This is the Cadillac ATS, the brand’s first foray into the entry-level compact saloon segment since the truly horrid Cadillac Cimarron of the early 1980s.
Cadillac is working up a wide range of new offerings — including an all-new flagship based on the delicious Ciel concept — but this down-market saloon is the product likely to provide the foundation for any Cadillac comeback.
Cadillac still sees itself as the ‘standard of the world’, although that really hasn’t described Cadillac since the days of its finned land yachts. But after years watching its European (primarily German) competitors redefine the luxury segment, Caddy is finally determined to challenge the status quo. Could this be the car to do just that?

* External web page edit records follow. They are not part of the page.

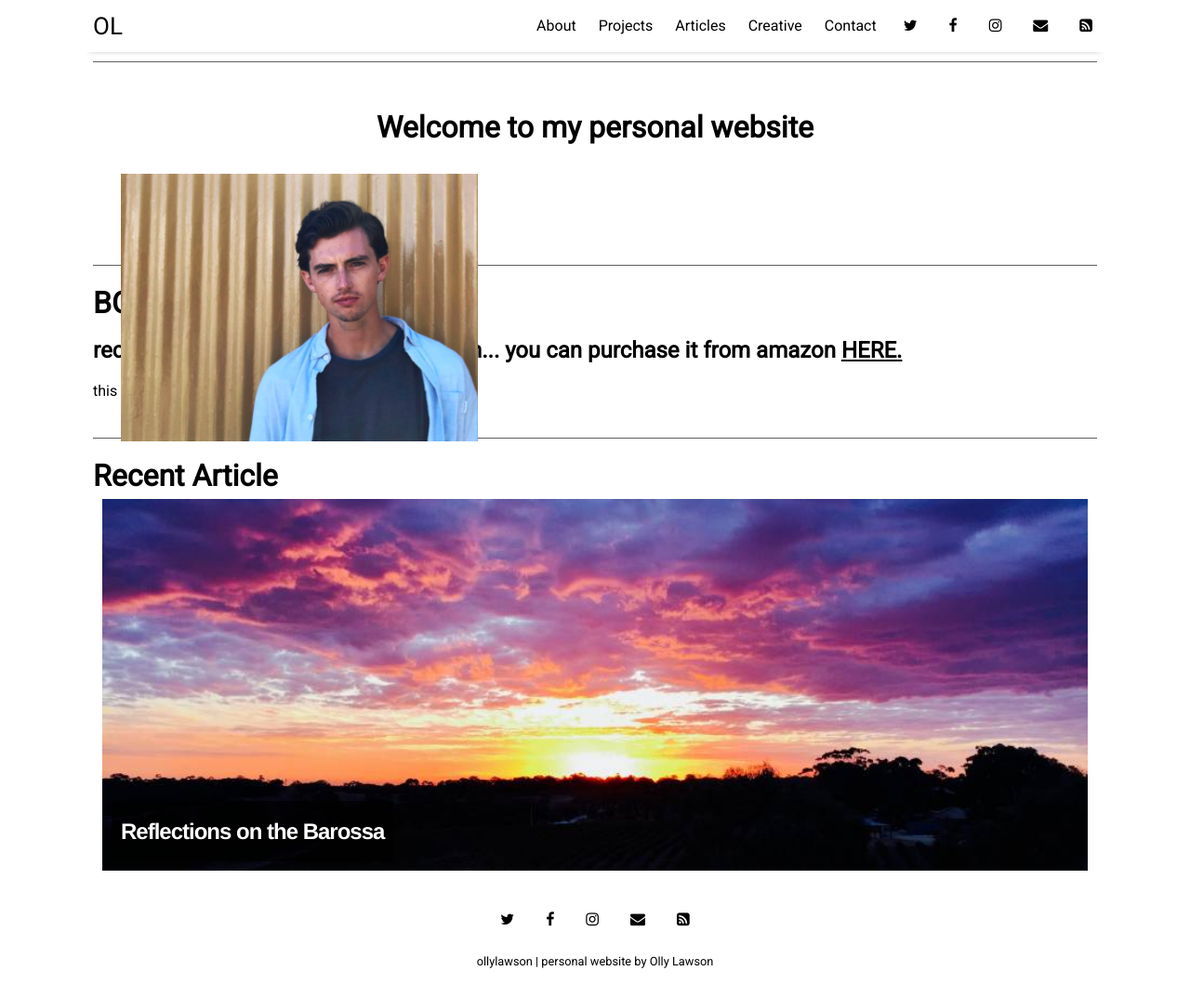
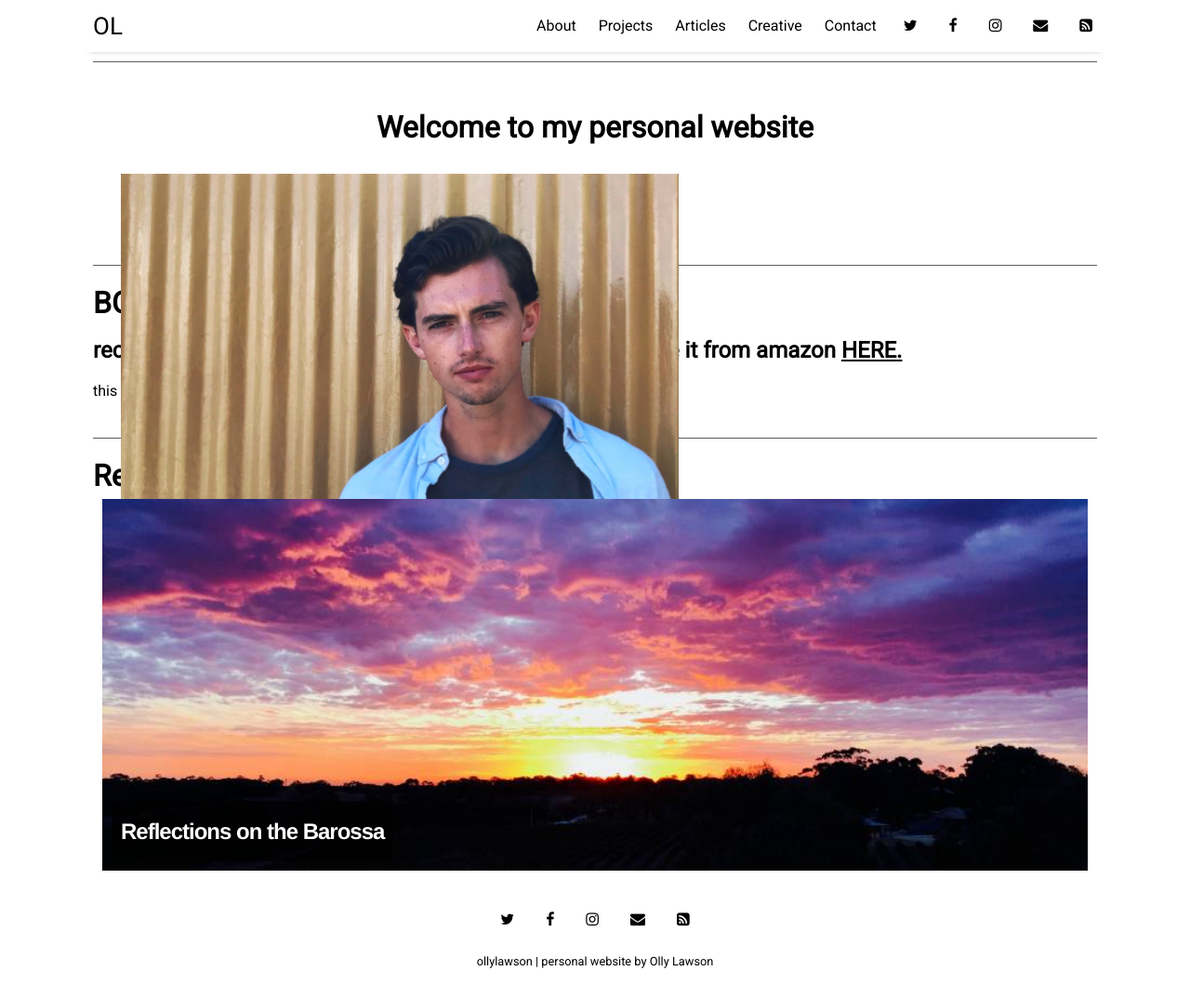
Before and after one commit to ollylawson/ollylawson.github.io, a Jekyll site: the page built from index.html, in a window 1280 px wide and 1073 px high. Shown: the whole window at 93% size. Built offline with Jekyll 4.4.1, drawn with Linux system fonts in a browser that asks for light colours; nearby versions of some CDN libraries; the list of posts is cut into pages by our own code.

Commit message:
added avatar

```diff
--- a/assets/css/_sass/_home.scss
+++ b/assets/css/_sass/_home.scss
@@ -70,7 +70,7 @@
   padding: 20px;
 
   .avatar {
-  width: 30%;
+  width: auto;
   height: auto;
   float: left;
   padding: 10px;
```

The new ATS isn’t a badge-engineered Chevrolet but a handsome, surprisingly competent saloon largely achieving everything it set out to do. Its biggest flaw is the image of the Cadillac brand itself.
The look of the ATS will be familiar to anyone who has followed Cadillac since the CTS introduced us to the Art and Science design language a decade ago. Though 215mm shorter than that car, the compact model maintains the basic angular look, albeit a little less edgy and slab-sided than its bigger brother. There is also a swooping coupé which is up against the BMW 4 Series and Audi A5.

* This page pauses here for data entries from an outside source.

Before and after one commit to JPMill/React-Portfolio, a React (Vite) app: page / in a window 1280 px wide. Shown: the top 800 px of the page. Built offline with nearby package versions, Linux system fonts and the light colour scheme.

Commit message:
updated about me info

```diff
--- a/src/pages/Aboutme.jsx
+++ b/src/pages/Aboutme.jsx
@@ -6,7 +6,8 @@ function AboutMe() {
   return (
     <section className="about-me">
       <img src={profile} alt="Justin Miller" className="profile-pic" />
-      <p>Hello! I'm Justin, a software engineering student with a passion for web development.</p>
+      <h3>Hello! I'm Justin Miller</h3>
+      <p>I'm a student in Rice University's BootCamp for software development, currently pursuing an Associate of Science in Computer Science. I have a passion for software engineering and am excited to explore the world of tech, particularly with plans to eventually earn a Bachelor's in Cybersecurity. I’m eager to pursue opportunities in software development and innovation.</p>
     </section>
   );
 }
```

Perhaps the most notable detail is the fact that the ATS weighs in at just 1530kg for the base 2.5-litre car. That's substantially less than the CTS and nearly 68kg under the BMW 330i, despite being within 25mm of the Bavarian sedan’s dimensions in every direction.